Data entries
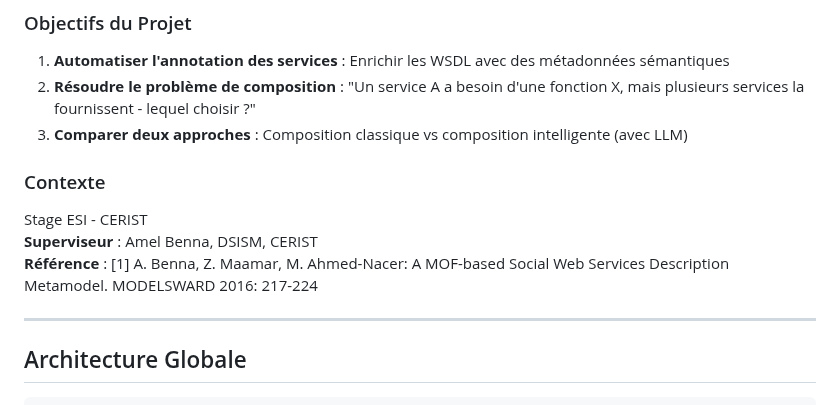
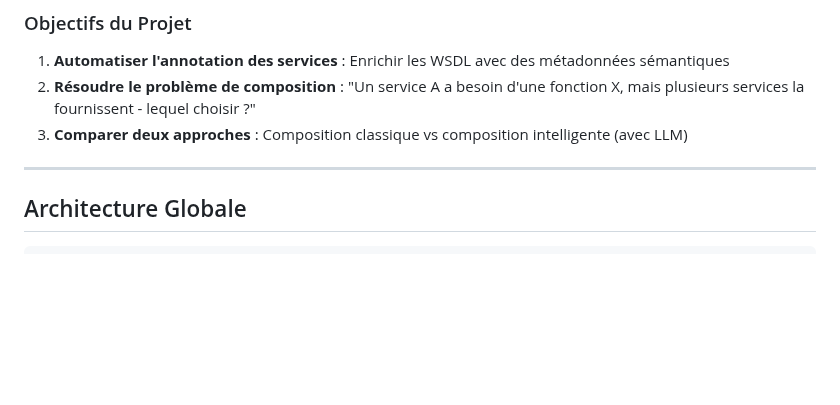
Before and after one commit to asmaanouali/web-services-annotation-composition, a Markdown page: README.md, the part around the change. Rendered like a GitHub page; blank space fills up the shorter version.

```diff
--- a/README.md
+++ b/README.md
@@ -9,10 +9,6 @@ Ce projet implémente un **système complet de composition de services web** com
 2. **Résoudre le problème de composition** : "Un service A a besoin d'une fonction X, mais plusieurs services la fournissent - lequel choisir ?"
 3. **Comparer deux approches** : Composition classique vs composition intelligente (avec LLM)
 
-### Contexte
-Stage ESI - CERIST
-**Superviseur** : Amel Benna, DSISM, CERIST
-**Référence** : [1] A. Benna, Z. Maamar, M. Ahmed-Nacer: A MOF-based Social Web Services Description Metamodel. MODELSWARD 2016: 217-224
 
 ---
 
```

WORK ORDER: What is needed is an exact copy of the entries, without any images.

REPLY TO THE EXERCISE:
Before and after one commit to asmaanouali/web-services-annotation-composition, a Markdown page: README.md, the part around the change. Rendered like a GitHub page; blank space fills up the shorter version.

```diff
--- a/README.md
+++ b/README.md
@@ -9,10 +9,6 @@ Ce projet implémente un **système complet de composition de services web** com
 2. **Résoudre le problème de composition** : "Un service A a besoin d'une fonction X, mais plusieurs services la fournissent - lequel choisir ?"
 3. **Comparer deux approches** : Composition classique vs composition intelligente (avec LLM)
 
-### Contexte
-Stage ESI - CERIST
-**Superviseur** : Amel Benna, DSISM, CERIST
-**Référence** : [1] A. Benna, Z. Maamar, M. Ahmed-Nacer: A MOF-based Social Web Services Description Metamodel. MODELSWARD 2016: 217-224
 
 ---
 
```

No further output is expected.